Simple general solution for interfacial stresses in plated beams

L. Zhang, Jinguang Teng

Research output: Journal article publicationJournal articleAcademic researchpeer-review

18 Citations (Scopus)
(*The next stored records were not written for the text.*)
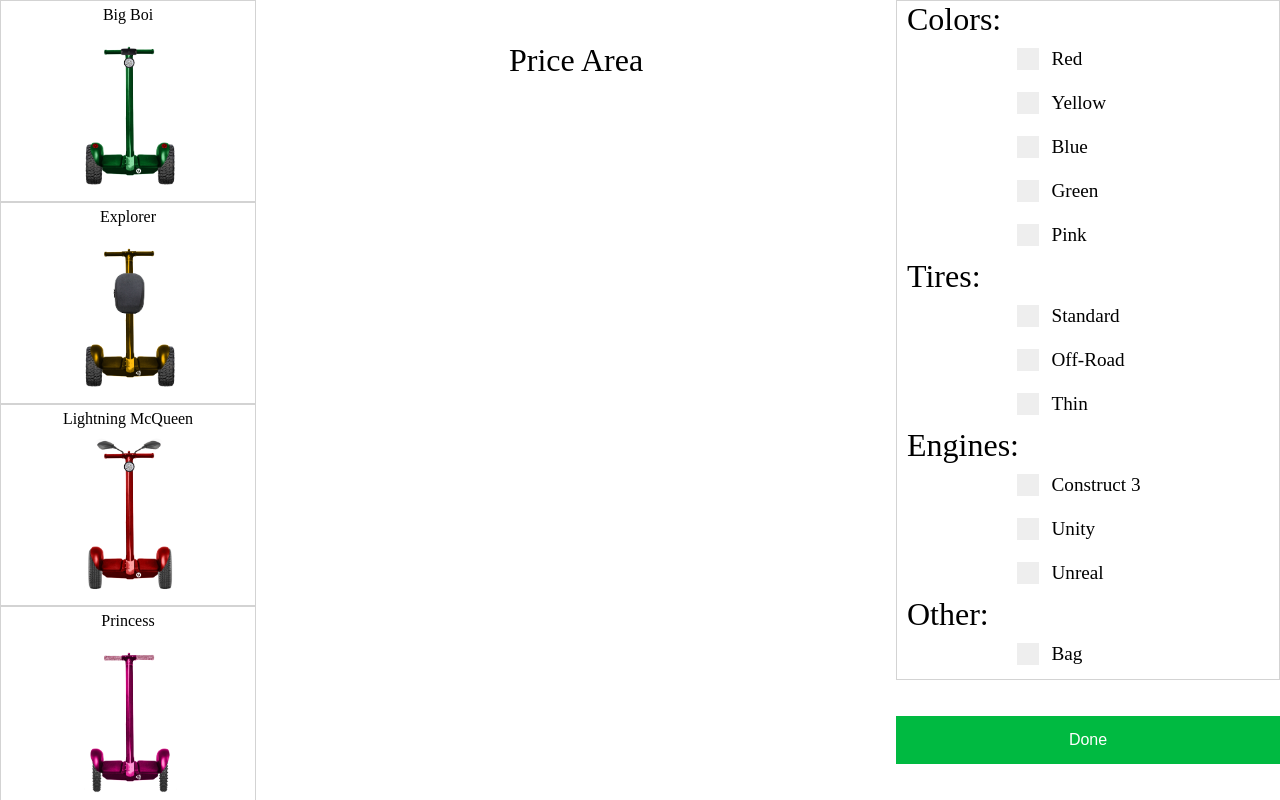
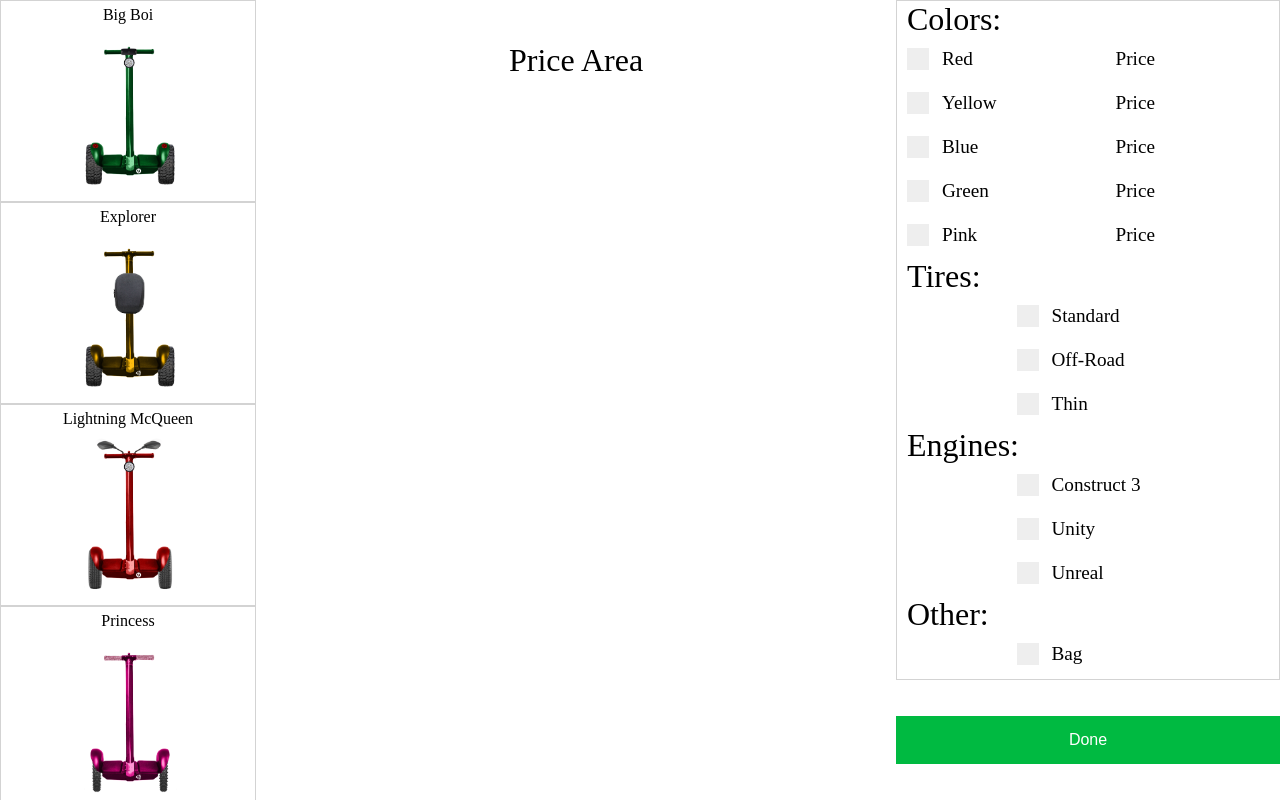
Before and after one commit to RP422/PimpMySegway, a website built with webpack: page dist/index.html in a window 1280 px wide. Built offline with nearby package versions, Linux system fonts and the light colour scheme.

Commit message:
Added a place for the option prices to be. Options clicking should still work

```diff
--- a/dist/css/demo.css
+++ b/dist/css/demo.css
@@ -235,7 +235,10 @@ html, body {
   -ms-transform: rotate(45deg);
   transform: rotate(45deg);
 }
-
+.optionPrices {
+  margin: 10px;
+  font-size: 1.2em;
+}
 
 
 
--- a/dist/index.html
+++ b/dist/index.html
@@ -45,26 +45,47 @@
           <div id="colorOptions" class="box container flex-col options-size">
             <div class="box container flex-col optionTitle">Colors:</div>
             <div id="colorOptionsWrapper" class="box container flex-col options-wrapper">
+
+              <div class="box container flex-row">
                 <label class="box container flex-row radio-container option-center">Red
                   <input type="radio" name="color" onclick="ifChecked()" value="red">
                   <span class="checkmark"></span>
                 </label>
+                <div class="box optionPrices">Price</div>
+              </div>
+
+              <div class="box container flex-row">
                 <label class="box container flex-row radio-container option-center">Yellow
                   <input type="radio" name="color" onclick="ifChecked()" value="yellow">
                   <span class="checkmark"></span>
                 </label>
+                <div class="box optionPrices">Price</div>
+              </div>
+
+              <div class="box container flex-row">
                 <label class="box container flex-row radio-container option-center">Blue
                   <input type="radio" name="color" onclick="ifChecked()" value="blue">
                   <span class="checkmark"></span>
                 </label>
+                <div class="box optionPrices">Price</div>
+              </div>
+
+              <div class="box container flex-row">
                 <label class="box container flex-row radio-container option-center">Green
                   <input type="radio" name="color" onclick="ifChecked()" value="green">
                   <span class="checkmark"></span>
                 </label>
+                <div class="box optionPrices">Price</div>
+              </div>
+
+              <div class="box container flex-row">
                 <label class="box container flex-row radio-container option-center">Pink
                   <input type="radio" name="color" onclick="ifChecked()" value="pink">
                   <span class="checkmark"></span>
                 </label>
+                <div class="box optionPrices">Price</div>
+              </div>
+
             </div>
           </div>
           <div id="tiresOptions" class="box container flex-col options-size">
--- a/dist/scripts/data.json
+++ b/dist/scripts/data.json
@@ -29,7 +29,7 @@
     ],
     "wheels": [
         "standard",
-        "off-road",
+        "off_road",
         "thin"
     ],
     "engines": [
@@ -129,7 +129,7 @@
         },
         "wheels": {
             "standard": "Standard",
-            "off-road": "Off-Road",
+            "off_road": "Off-Road",
             "thin": "Thin"
         },
         "engines": {
```
Lines whose indentation alone changed are shown as unchanged.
The flexural strength of a reinforced concrete, metallic or timber beam can be increased by bonding a thin plate, made of steel or fiber-reinforced polymer, to its tension face. A main failure mode of such plated beams involves debonding of the plate end from the beam and such plate-end debonding depends strongly on the interfacial stresses between the beam and the plate. Consequently, many analytical solutions have been developed for the interfacial stresses of specific plated beam problems, with almost all of them being for simply supported plated straight beams of constant section subjected to simple loadings. The existing analytical solutions are therefore neither general enough nor simple enough for direct exploitation in assessing the risk of plate-end debonding failure. This paper corrects this deficiency by presenting a simple, accurate yet general solution for interfacial stresses. The solution is applicable to plated beams of all geometric (e.g., curved beams), sectional (e.g., tapered beams), loading (e.g., a linearly varying distributed load), and boundary conditions (e.g., continuous beams). The accuracy of the solution is demonstrated through comparisons with finite element results. The paper also presents simple and accurate approximations for the peak values of interfacial shear and normal stresses at the plate end. In these approximate expressions, only the sectional forces and properties of the plate end section are involved, which greatly facilitates their direct exploitation in predicting debonding failure.
Original languageEnglish
Pages (from-to)434-442
Number of pages9
JournalJournal of Composites for Construction
Issue number4
Publication statusPublished - 1 Jul 2010


  • Curved beams
  • FRP composites
  • Interfacial normal stresses
  • Interfacial peeling stresses
  • Interfacial shear stresses
  • Plated beams
  • Strengthening
  • Tapered beams

ASJC Scopus subject areas

  • Ceramics and Composites
  • Civil and Structural Engineering
  • Building and Construction
  • Mechanics of Materials
  • Mechanical Engineering

Cite this